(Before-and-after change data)
================
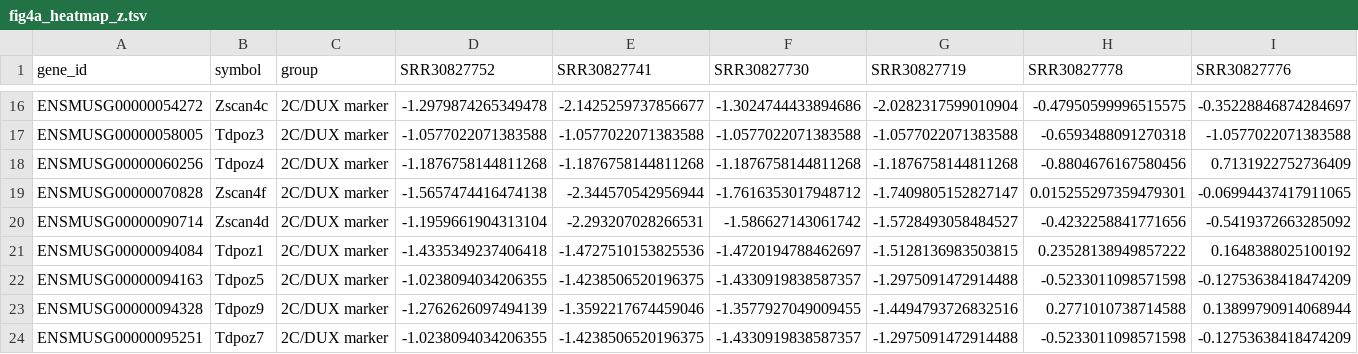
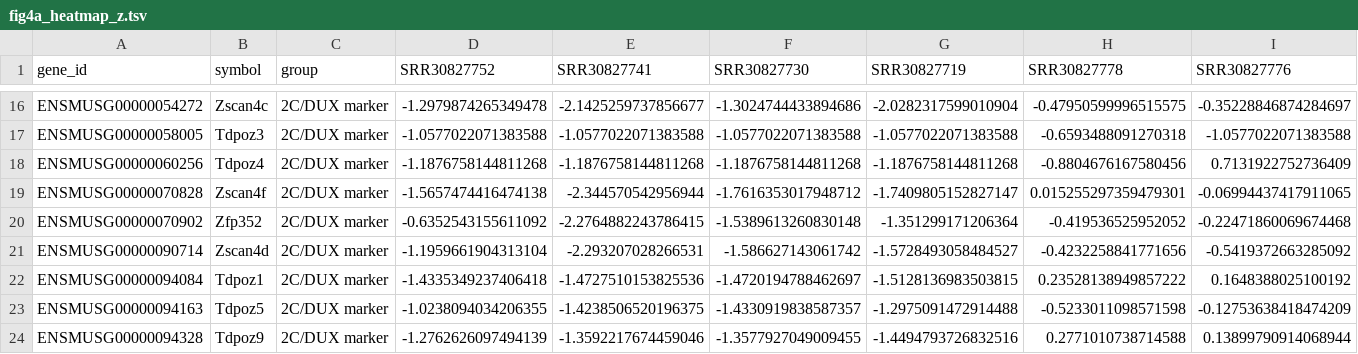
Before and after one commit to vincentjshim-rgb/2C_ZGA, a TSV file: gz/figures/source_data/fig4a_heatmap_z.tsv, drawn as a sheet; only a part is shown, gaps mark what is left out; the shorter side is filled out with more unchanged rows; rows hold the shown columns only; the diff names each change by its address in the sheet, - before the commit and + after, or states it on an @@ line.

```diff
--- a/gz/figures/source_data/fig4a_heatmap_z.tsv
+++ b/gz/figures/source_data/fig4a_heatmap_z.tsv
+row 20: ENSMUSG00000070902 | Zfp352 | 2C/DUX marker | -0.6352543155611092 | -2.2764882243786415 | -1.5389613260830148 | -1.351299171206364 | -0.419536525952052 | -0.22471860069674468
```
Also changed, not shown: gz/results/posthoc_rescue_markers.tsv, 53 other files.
================
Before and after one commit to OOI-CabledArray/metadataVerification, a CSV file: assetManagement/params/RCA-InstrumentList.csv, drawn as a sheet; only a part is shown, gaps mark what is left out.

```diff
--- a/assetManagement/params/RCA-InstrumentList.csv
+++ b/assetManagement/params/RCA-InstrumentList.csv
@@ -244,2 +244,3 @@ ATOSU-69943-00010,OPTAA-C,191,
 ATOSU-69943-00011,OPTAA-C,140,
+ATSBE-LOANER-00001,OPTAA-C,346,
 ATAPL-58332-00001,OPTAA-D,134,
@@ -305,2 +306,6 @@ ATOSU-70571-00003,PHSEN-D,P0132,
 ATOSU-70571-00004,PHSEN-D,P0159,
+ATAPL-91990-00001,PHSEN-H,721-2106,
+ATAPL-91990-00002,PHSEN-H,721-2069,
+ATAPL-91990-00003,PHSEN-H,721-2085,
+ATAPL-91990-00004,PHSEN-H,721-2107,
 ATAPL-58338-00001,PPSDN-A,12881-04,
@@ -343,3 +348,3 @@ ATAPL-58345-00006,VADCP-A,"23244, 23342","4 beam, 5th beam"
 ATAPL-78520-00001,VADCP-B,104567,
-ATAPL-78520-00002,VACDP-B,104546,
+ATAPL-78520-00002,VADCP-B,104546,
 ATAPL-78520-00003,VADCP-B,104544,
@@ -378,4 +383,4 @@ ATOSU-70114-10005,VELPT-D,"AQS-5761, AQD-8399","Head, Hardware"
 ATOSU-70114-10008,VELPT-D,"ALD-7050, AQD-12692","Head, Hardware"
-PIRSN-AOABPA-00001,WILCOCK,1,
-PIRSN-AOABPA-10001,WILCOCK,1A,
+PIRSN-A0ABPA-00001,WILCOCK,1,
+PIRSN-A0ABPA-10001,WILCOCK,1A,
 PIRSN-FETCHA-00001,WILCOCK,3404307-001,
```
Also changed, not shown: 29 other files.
================
> [YOUR OBJECTIVE] Above are the records. Print exactly, and only, the lines from the line with "Before and after one commit to vincentjshim-rgb/2C_ZGA, a" to the line with "53 other files.", both inclusive.

> [FINISHED TASK]
Before and after one commit to vincentjshim-rgb/2C_ZGA, a TSV file: gz/figures/source_data/fig4a_heatmap_z.tsv, drawn as a sheet; only a part is shown, gaps mark what is left out; the shorter side is filled out with more unchanged rows; rows hold the shown columns only; the diff names each change by its address in the sheet, - before the commit and + after, or states it on an @@ line.

```diff
--- a/gz/figures/source_data/fig4a_heatmap_z.tsv
+++ b/gz/figures/source_data/fig4a_heatmap_z.tsv
+row 20: ENSMUSG00000070902 | Zfp352 | 2C/DUX marker | -0.6352543155611092 | -2.2764882243786415 | -1.5389613260830148 | -1.351299171206364 | -0.419536525952052 | -0.22471860069674468
```
Also changed, not shown: gz/results/posthoc_rescue_markers.tsv, 53 other files.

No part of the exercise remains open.